Based purely on my own observation, it is my opinion that Brett is as resilient a QB as we’d had at Boise State. Unlike others I could name (coughZABRANSKYcough), he didn’t seem to get rattled so much as to be thrown entirely off his game. One or two outliers aside (this last season vs SDSU, I know, too soon) he would get shaken up, but not shook down; shrugging off big hits and bad plays to come back for the next play or series or game ready to rock.

Subjective though it may be, my observations of his resiliency always gave me hope, even in bad games. Not unlike the Great One, I was always expecting a smart play or a miracle deep pass to get us out of a tough spot, not constantly anticipating an untimely interception or dumb keeper. He definitely had his bad moments, but never to the point of losing hope or just believing a game was over early.

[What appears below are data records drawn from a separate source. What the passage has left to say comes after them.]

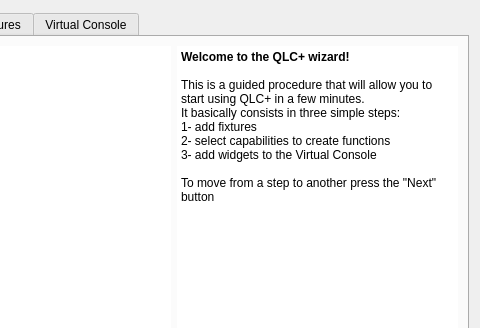
Above: ui/src/virtualconsole/vcwizard.ui from mcallegari/qlcplus before the change; both pictures show x 132 to 612 and y 0 to 328 of the 612 by 530 pixel window. Below: the same form after it.
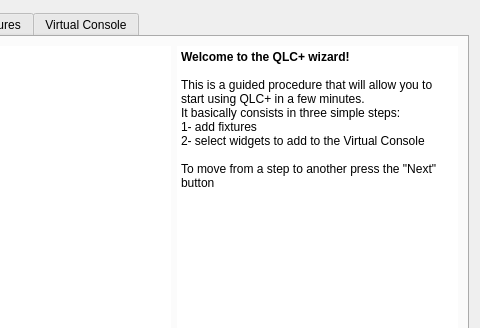
That is the form after the change. Icons and pictures are not drawn.

The edit to the form file:
```diff
--- a/ui/src/virtualconsole/vcwizard.ui
+++ b/ui/src/virtualconsole/vcwizard.ui
@@ -123,8 +123,7 @@
 &lt;p style=&quot; margin-top:0px; margin-bottom:0px; margin-left:0px; margin-right:0px; -qt-block-indent:0; text-indent:0px;&quot;&gt;This is a guided procedure that will allow you to start using QLC+ in a few minutes.&lt;/p&gt;
 &lt;p style=&quot; margin-top:0px; margin-bottom:0px; margin-left:0px; margin-right:0px; -qt-block-indent:0; text-indent:0px;&quot;&gt;It basically consists in three simple steps:&lt;/p&gt;
 &lt;p style=&quot; margin-top:0px; margin-bottom:0px; margin-left:0px; margin-right:0px; -qt-block-indent:0; text-indent:0px;&quot;&gt;1- add fixtures&lt;/p&gt;
-&lt;p style=&quot; margin-top:0px; margin-bottom:0px; margin-left:0px; margin-right:0px; -qt-block-indent:0; text-indent:0px;&quot;&gt;2- select capabilities to create functions&lt;/p&gt;
-&lt;p style=&quot; margin-top:0px; margin-bottom:0px; margin-left:0px; margin-right:0px; -qt-block-indent:0; text-indent:0px;&quot;&gt;3- add widgets to the Virtual Console&lt;/p&gt;
+&lt;p style=&quot; margin-top:0px; margin-bottom:0px; margin-left:0px; margin-right:0px; -qt-block-indent:0; text-indent:0px;&quot;&gt;2- select widgets to add to the Virtual Console&lt;/p&gt;
 &lt;p style=&quot;-qt-paragraph-type:empty; margin-top:0px; margin-bottom:0px; margin-left:0px; margin-right:0px; -qt-block-indent:0; text-indent:0px;&quot;&gt;&lt;br /&gt;&lt;/p&gt;
 &lt;p style=&quot; margin-top:0px; margin-bottom:0px; margin-left:0px; margin-right:0px; -qt-block-indent:0; text-indent:0px;&quot;&gt;To move from a step to another press the &amp;quot;Next&amp;quot; button&lt;/p&gt;&lt;/body&gt;&lt;/html&gt;</string>
          </property>
```
Left out of the diff: 6 changed lines with no effect on the pictures.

Brett’s ability to not get rattled has bailed out a couple slow starts to the season by running backs and O-lines. Lesser QB’s might have gotten happy feet or stuck in their own head, but he’s balled out through thick and thin. The final results weren’t 50-3, but I’d take our last 4 seasons over UCF’s any day of the week.

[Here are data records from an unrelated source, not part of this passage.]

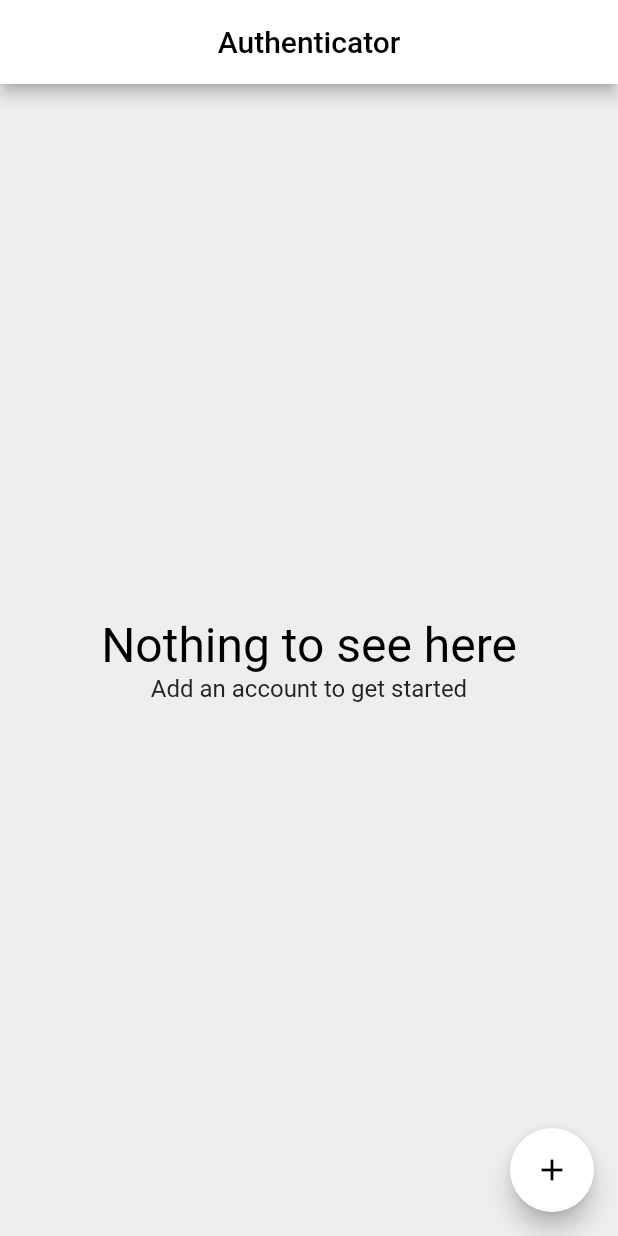
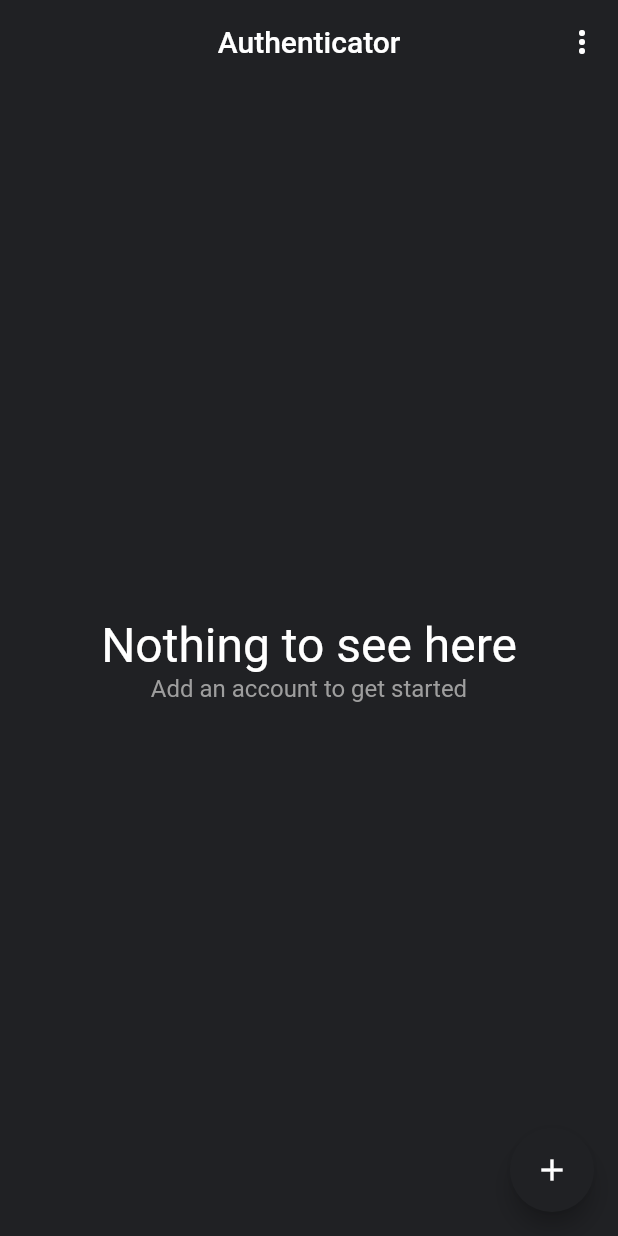
Before and after one commit to Mohammad-Rajabi/authenticator, a Flutter app: the screen it shows after launch, on a phone screen of 412 x 824 dp. Run offline on Flutter 3.47's test engine with Material 2 defaults, Android fonts, the phone set to English and light mode, and no system bars; drawn by our look-alikes of flutter_speed_dial; our stand-ins replace flutter_secure_storage, get, get_storage, hive, hive_flutter, sleek_circular_slider; missing offline and left inert: base32, otp, validated; accounts and stored records are empty.

Commit message:
Fixed the problem of displaying the counter and getting otp and adding theme changes

```diff
--- a/lib/models/secure_otp.dart
+++ b/lib/models/secure_otp.dart
@@ -23,7 +23,7 @@ class SecureOtp {
   SecureOtp(
       {required this.secret,
       required this.accountName,
-      this.algorithm = 'SHA256',
+      this.algorithm = 'SHA1',
       this.digits = 6,
       this.interval = 60});
 
--- a/lib/my_app.dart
+++ b/lib/my_app.dart
@@ -1,5 +1,7 @@
 import 'package:authenticator/pages/form_page.dart';
 import 'package:authenticator/pages/home_page.dart';
+import 'package:authenticator/utility/theme_service.dart';
+import 'package:authenticator/utility/themes.dart';
 import 'package:flutter/material.dart';
 import 'package:get/get.dart';
 import 'package:hive/hive.dart';
@@ -22,9 +24,9 @@ class MyAppState extends State<MyApp> {
         GetPage(name: '/', page: () => HomePage()),
         GetPage(name: '/form', page: () => FormPage())
       ],
-      theme: ThemeData(
-        primarySwatch: Colors.blue,
-      ),
+      theme: Themes.light,
+      darkTheme: Themes.dark,
+      themeMode: ThemeService().theme,
       home: HomePage(),
     );
   }
--- a/lib/pages/home_page.dart
+++ b/lib/pages/home_page.dart
@@ -1,6 +1,7 @@
 import 'package:authenticator/components/otp_item.dart';
 import 'package:authenticator/controllers/totp_controller.dart';
 import 'package:authenticator/pages/form_page.dart';
+import 'package:authenticator/utility/theme_service.dart';
 import 'package:flutter/material.dart';
 import 'package:flutter_speed_dial/flutter_speed_dial.dart';
 import 'package:get/get.dart';
@@ -13,35 +14,62 @@ class HomePage extends StatelessWidget {
   @override
   Widget build(BuildContext context) {
     return Scaffold(
-      appBar: _buildAppBar(),
-      body: _buildBody(),
-      floatingActionButton:
-          _buildFloatActionButton(), // This trailing comma makes auto-formatting nicer for build methods.
+      appBar: _buildAppBar(context),
+      body: _buildBody(context),
+      floatingActionButton: _buildFloatActionButton(
+          context), // This trailing comma makes auto-formatting nicer for build methods.
     );
   }
 
-  AppBar _buildAppBar() {
-    return true ? _mainAppBar() : _secondAppBar();
+  AppBar _buildAppBar(BuildContext context) {
+    return true ? _mainAppBar(context) : _secondAppBar(context);
   }
 
-  AppBar _mainAppBar() {
+  AppBar _mainAppBar(BuildContext context) {
+    return AppBar(
+      elevation: 0,
+      title: Text(
+        "Authenticator",
+        style: context.theme.textTheme.headline6,
+      ),
+      backgroundColor: context.theme.backgroundColor,
+      centerTitle: true,
+      actions: [
+        PopupMenuButton(
+            icon: Icon(
+              Icons.more_vert,
+              color: context.theme.iconTheme.color,
+            ),
+            onSelected: (String choise) {
+              _totpController.changeTheme();
+            },
+            itemBuilder: (BuildContext context) {
+              return [
+                PopupMenuItem(
+                    value: 'theme mode',
+                    child: Padding(
+                      padding: EdgeInsetsDirectional.only(end: 4),
+                      child: Align(
+                          alignment: AlignmentDirectional.topStart,
+                          child: Text(
+                            ThemeService().theme == ThemeMode.dark
+                                ? 'View in light mode'
+                                : 'View in dark mode',
+                            style: context.theme.textTheme.bodyText2,
+                          )),
+                    ))
+              ];
+            })
+      ],
+    );
+  }
+
+  AppBar _secondAppBar(BuildContext context) {
     return AppBar(
       title: Text(
         "Authenticator",
-        style: TextStyle(color: Colors.black),
+        style: context.theme.textTheme.headline6,
       ),
-      backgroundColor: Colors.white,
-      centerTitle: true,
-    );
-  }
-
-  AppBar _secondAppBar() {
-    return AppBar(
-      title: Text(
-        "Authenticator",
-        style: TextStyle(color: Colors.black),
-      ),
-      backgroundColor: Colors.white,
       leading: Icon(
         Icons.arrow_back,
         color: Colors.black,
@@ -56,11 +84,11 @@ class HomePage extends StatelessWidget {
     );
   }
 
-  Widget _buildBody() {
+  Widget _buildBody(BuildContext context) {
     return Obx(
       () => Container(
         decoration: BoxDecoration(
-          color: Colors.grey[200],
+          color: context.theme.backgroundColor,
         ),
         child: (_totpController.otpItems.isEmpty)
             ? Center(
@@ -71,14 +99,14 @@ class HomePage extends StatelessWidget {
                       'Nothing to see here',
                       style: TextStyle(
                         fontSize: 32,
-                        color: Colors.black,
+                        color: context.theme.textTheme.headline6!.color,
                       ),
                     ),
                     Text(
                       'Add an account to get started',
                       style: TextStyle(
                         fontSize: 16,
-                        color: Colors.grey[900],
+                        color: Colors.grey,
                       ),
                     ),
                   ],
@@ -97,14 +125,14 @@ class HomePage extends StatelessWidget {
     );
   }
 
-  Widget _buildFloatActionButton() {
+  Widget _buildFloatActionButton(BuildContext context) {
     return SpeedDial(
-      icon:Icons.add,
+      icon: Icons.add,
       useRotationAnimation: true,
       spacing: 8,
       spaceBetweenChildren: 8,
-      iconTheme: IconThemeData(color: Colors.black),
-      backgroundColor: Colors.white,
+      iconTheme: context.theme.iconTheme,
+      backgroundColor: context.theme.floatingActionButtonTheme.backgroundColor,
       activeIcon: Icons.close,
       overlayColor: Colors.grey,
       overlayOpacity: 0.6,
@@ -115,7 +143,8 @@ class HomePage extends StatelessWidget {
               color: Colors.lightBlue,
             ),
             label: 'Enter a Set up Key',
-            backgroundColor: Colors.white,
+            backgroundColor:
+                context.theme.floatingActionButtonTheme.backgroundColor,
             onTap: () {
               _totpController.navigateToFormPage();
             }),
--- /dev/null
+++ b/lib/utility/theme_service.dart
@@ -0,0 +1,25 @@
+import 'package:flutter/material.dart';
+import 'package:get_storage/get_storage.dart';
+import 'package:get/get.dart';
+
+class ThemeService {
+  static final ThemeService _instance = ThemeService._internal();
+
+  factory ThemeService() => _instance;
+
+  ThemeService._internal();
+
+  final _box = GetStorage();
+  final String _key = "isDarkMode";
+
+  bool _loadTheme() => _box.read(_key) ?? false;
+
+  _saveTheme(bool isDarkMode) => _box.write(_key, isDarkMode);
+
+  ThemeMode get theme => _loadTheme() ? ThemeMode.light : ThemeMode.dark;
+
+  void switchTheme() {
+    _saveTheme(!_loadTheme());
+    Get.changeThemeMode(_loadTheme() ? ThemeMode.light : ThemeMode.dark);
+  }
+}
--- /dev/null
+++ b/lib/utility/themes.dart
@@ -0,0 +1,39 @@
+import 'package:flutter/material.dart';
+import 'package:flutter/services.dart';
+
+class Themes {
+  static final light = ThemeData.light().copyWith(
+      backgroundColor: Colors.white,
+      appBarTheme: AppBarTheme(
+        elevation: 0,
+        backgroundColor: Colors.white,
+        systemOverlayStyle: SystemUiOverlayStyle(
+            statusBarColor: Colors.white,
+            statusBarIconBrightness: Brightness.dark),
+      ),
+      floatingActionButtonTheme: FloatingActionButtonThemeData(
+        backgroundColor: Colors.white,
+      ),
+      textTheme: TextTheme(
+          headline6: TextStyle(color: Colors.black),
+          bodyText2: TextStyle(color: Colors.black)),
+      iconTheme: IconThemeData(color: Colors.black));
+
+  static final dark = ThemeData.dark().copyWith(
+      backgroundColor: Color(0xff202124),
+      appBarTheme: AppBarTheme(
+        elevation: 0,
+        backgroundColor: Color(0xff202124),
+        systemOverlayStyle: SystemUiOverlayStyle(
+            statusBarColor: Color(0xff202124),
+            statusBarBrightness: Brightness.dark,
+            statusBarIconBrightness: Brightness.light),
+      ),
+      floatingActionButtonTheme: FloatingActionButtonThemeData(
+        backgroundColor: Color(0xff202124),
+      ),
+      textTheme: TextTheme(
+          headline6: TextStyle(color: Colors.white),
+          bodyText2: TextStyle(color: Colors.white)),
+      iconTheme: IconThemeData(color: Colors.white));
+}
```
Also changed, not shown: lib/components/otp_item.dart (+67 -69 lines), lib/controllers/form_controller.dart (+5 -3 lines), lib/controllers/totp_controller.dart (+7 -8 lines), lib/pages/form_page.dart (+6 -4 lines), pubspec.yaml (+6 -5 lines), pubspec.lock.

It’s easy to look back at the last four years of Rypien and forget the coaching changes, tough games, injuries, and replacements. Despite all the changes, Rypien seemed to do best when pushed, driven by the competition. Instead of wilting in the face of pressure, he stood up to it and pushed back.

In a position known for prima donnas who desire the spotlight, Brett stayed humble through initially being named a backup, taking over for an injured starter, and then having to watch a transfer QB take over when he was hurt and not himself. He always came back strong, never shied from a quarterback competition with the latest hot recruits and transfers, and really seemed to shine brightest when he was pushed by the guy behind him.

Even just looking around the Mountain West (and that Power 5 indie school in Utah) gives us plenty of examples of quarterbacks that can’t shrug off the slight of not starting, or being replaced or injured. It really speaks volumes of Brett’s character and resolve that he’s come back stronger every season, whether or not we as fans think he ever took that “next step”.


My biased fan perspective is all I have to go on, but I think these three things will be Brett Rypien’s legacy to to the quarterbacks and teams and fans that come after him. He stepped out of the shadow of Kellen Moore, was shaken up but not shook down, and was driven by competition. As spoiled by greatness as we may be here at Boise State, we can hardly ask for much more from a quarterback.

As Benjamin Franklin once said, “If you would not be forgotten as soon as you are dead and rotten, either write something worth reading or do things worth the writing.” Here at OBNUG, we’ve written plenty about Brett Rypien, whether or not it’s worth reading notwithstanding.

Now that you’ve heard my take, what’s the Rypien Legacy from your viewpoint?